Studies on the replication efficiency and transmissibility of AIV H3N1 in pigs by DELTA-FLU partner UGENT

In 2019 a low pathogenic H3N1 avian influenza virus (AIV) caused an outbreak in Belgian poultry farms, characterized by an unusually high mortality in chickens. Influenza A viruses of the H1 and H3 subtype can infect pigs and become established in swine populations. Therefore, the H3N1 epizootic raised concern about AIV transmission to pigs and from pigs to humans. Here, we assessed the replication efficiency of this virus in explants of the porcine respiratory tract and in pigs, using virus titration and/or RT-qPCR. We also examined transmission from directly, intranasally inoculated pigs to contact pigs. The H3N1 AIV replicated to moderate titers in explants of the bronchioles and lungs, but not in the nasal mucosa or trachea. In the pig infection study, infectious virus was only detected in a few lung samples collected between 1 and 3 days post-inoculation. Virus titers were between 1.7 and 4.8 log10 TCID50. In line with the ex vivo experiment, no virus was isolated from the upper respiratory tract of pigs. In the transmission experiment, we could not detect virus transmission from directly inoculated to contact pigs. An increase in serum antibody titers was observed only in the inoculated pigs. We conclude that the porcine respiratory tract tissue explants can be a useful tool to assess the replication efficiency of AIVs in pigs. The H3N1 AIV examined here is unlikely to pose a risk to swine populations.
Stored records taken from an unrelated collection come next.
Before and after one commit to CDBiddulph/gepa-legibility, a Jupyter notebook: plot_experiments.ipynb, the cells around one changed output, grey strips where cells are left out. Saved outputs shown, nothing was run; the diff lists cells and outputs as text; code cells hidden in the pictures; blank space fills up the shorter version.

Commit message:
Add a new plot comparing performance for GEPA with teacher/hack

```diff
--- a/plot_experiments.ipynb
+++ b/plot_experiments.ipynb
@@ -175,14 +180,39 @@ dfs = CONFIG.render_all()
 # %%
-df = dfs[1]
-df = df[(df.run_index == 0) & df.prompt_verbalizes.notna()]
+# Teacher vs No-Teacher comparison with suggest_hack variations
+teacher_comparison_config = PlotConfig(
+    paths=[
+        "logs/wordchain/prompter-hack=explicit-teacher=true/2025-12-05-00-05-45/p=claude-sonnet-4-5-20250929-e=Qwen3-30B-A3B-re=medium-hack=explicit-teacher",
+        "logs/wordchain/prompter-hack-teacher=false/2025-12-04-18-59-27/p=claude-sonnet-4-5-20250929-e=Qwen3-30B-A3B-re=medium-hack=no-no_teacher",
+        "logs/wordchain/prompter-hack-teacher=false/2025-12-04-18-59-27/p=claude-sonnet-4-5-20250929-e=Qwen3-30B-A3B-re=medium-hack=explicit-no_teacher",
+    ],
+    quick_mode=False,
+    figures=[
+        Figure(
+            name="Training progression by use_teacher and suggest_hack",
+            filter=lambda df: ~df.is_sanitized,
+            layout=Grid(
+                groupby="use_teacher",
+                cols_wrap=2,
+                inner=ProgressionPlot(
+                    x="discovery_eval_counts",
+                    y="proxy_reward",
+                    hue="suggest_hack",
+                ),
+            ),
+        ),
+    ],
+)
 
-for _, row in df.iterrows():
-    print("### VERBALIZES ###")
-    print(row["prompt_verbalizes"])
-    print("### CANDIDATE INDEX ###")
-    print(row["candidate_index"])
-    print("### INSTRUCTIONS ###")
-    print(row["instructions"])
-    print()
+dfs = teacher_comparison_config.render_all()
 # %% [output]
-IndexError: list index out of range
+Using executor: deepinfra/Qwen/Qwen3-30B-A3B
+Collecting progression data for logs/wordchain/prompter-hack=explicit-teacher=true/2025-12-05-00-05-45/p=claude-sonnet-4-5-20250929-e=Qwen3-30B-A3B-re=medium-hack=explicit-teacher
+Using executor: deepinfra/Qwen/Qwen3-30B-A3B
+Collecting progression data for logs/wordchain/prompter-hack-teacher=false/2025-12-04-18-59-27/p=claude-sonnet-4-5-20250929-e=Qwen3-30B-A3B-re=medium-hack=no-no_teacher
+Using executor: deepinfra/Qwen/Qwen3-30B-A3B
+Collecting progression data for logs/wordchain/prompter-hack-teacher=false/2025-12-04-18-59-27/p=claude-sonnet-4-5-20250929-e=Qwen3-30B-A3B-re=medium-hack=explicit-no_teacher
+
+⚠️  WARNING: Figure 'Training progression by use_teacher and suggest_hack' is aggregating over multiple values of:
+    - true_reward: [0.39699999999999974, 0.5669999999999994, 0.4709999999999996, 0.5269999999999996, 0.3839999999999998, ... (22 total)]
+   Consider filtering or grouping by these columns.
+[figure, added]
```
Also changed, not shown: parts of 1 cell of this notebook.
However, continuous risk assessment studies of emerging AIVs in pigs are necessary, since different virus strains will have different genotypic and phenotypic traits.